Data for the task section start

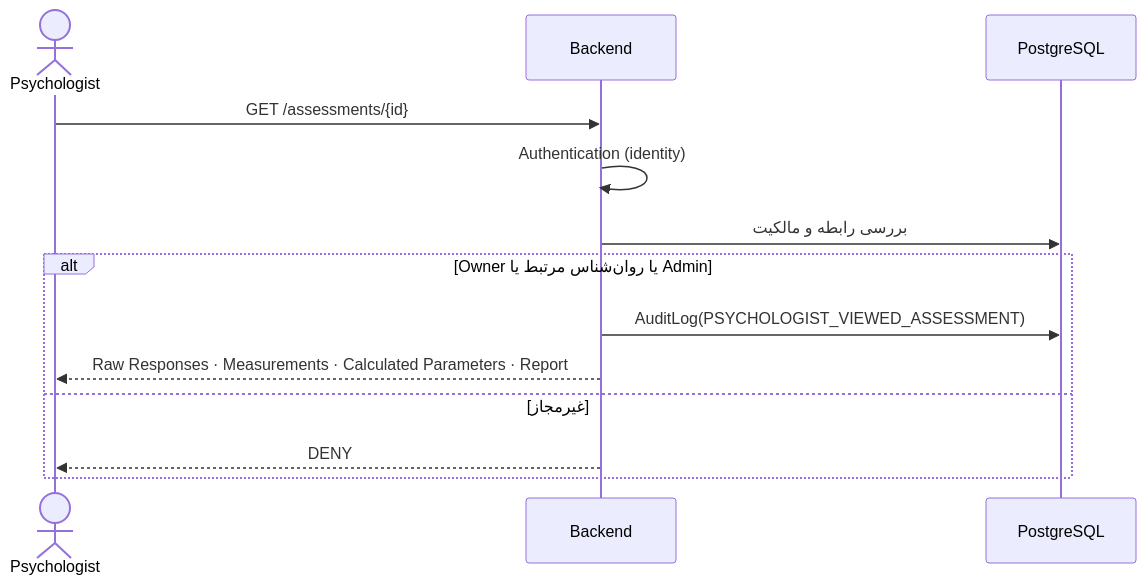
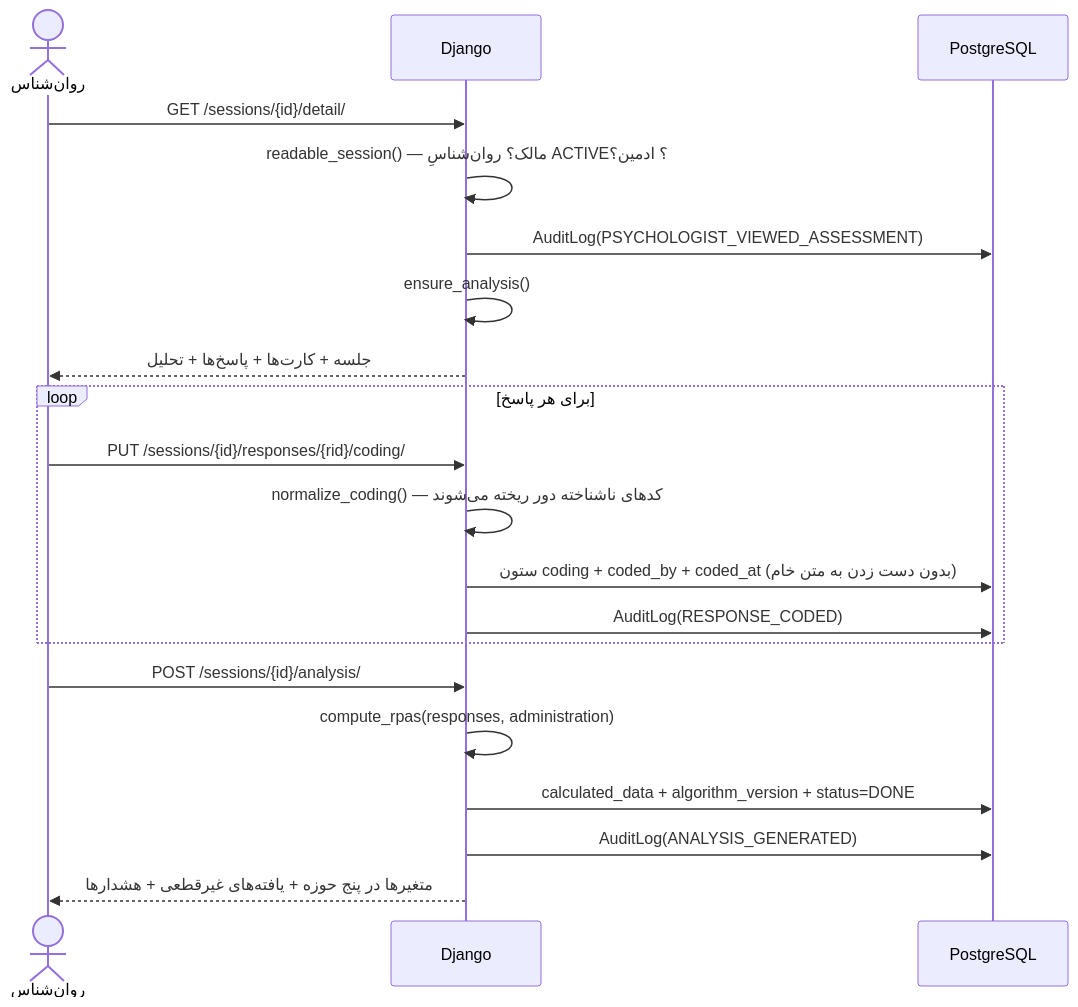
The eighth of 13 diagrams in documentation/05-sequence-diagrams.md (elmkhah/rorschach), drawn with Mermaid before and after one commit. The commit also changed other lines of this file and 23 other files, not shown here.

````diff
--- a/documentation/05-sequence-diagrams.md
+++ b/documentation/05-sequence-diagrams.md
@@ -188,16 +240,25 @@
 ```mermaid
 sequenceDiagram
-    actor PS as Psychologist
-    participant BE as Backend
+    actor PS as روان‌شناس
+    participant BE as Django
     participant DB as PostgreSQL
 
-    PS->>BE: GET /assessments/{id}
-    BE->>BE: Authentication (identity)
-    BE->>DB: بررسی رابطه و مالکیت
-    alt Owner یا روان‌شناس مرتبط یا Admin
-        BE->>DB: AuditLog(PSYCHOLOGIST_VIEWED_ASSESSMENT)
-        BE-->>PS: Raw Responses · Measurements · Calculated Parameters · Report
-    else غیرمجاز
-        BE-->>PS: DENY
+    PS->>BE: GET /sessions/{id}/detail/
+    BE->>BE: readable_session() — مالک؟ روان‌شناسِ ACTIVE؟ ادمین؟
+    BE->>DB: AuditLog(PSYCHOLOGIST_VIEWED_ASSESSMENT)
+    BE->>BE: ensure_analysis()
+    BE-->>PS: جلسه + کارت‌ها + پاسخ‌ها + تحلیل
+
+    loop برای هر پاسخ
+        PS->>BE: PUT /sessions/{id}/responses/{rid}/coding/
+        BE->>BE: normalize_coding() — کدهای ناشناخته دور ریخته می‌شوند
+        BE->>DB: ستون coding + coded_by + coded_at (بدون دست زدن به متن خام)
+        BE->>DB: AuditLog(RESPONSE_CODED)
     end
+
+    PS->>BE: POST /sessions/{id}/analysis/
+    BE->>BE: compute_rpas(responses, administration)
+    BE->>DB: calculated_data + algorithm_version + status=DONE
+    BE->>DB: AuditLog(ANALYSIS_GENERATED)
+    BE-->>PS: متغیرها در پنج حوزه + یافته‌های غیرقطعی + هشدارها
 ```
````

Data for the task section end

§ **What the exercise asks**: Among the records, find each line where the word "participant" occurs, and copy it.

§ **Result for this exercise**:
-    participant BE as Backend
+    participant BE as Django
     participant DB as PostgreSQL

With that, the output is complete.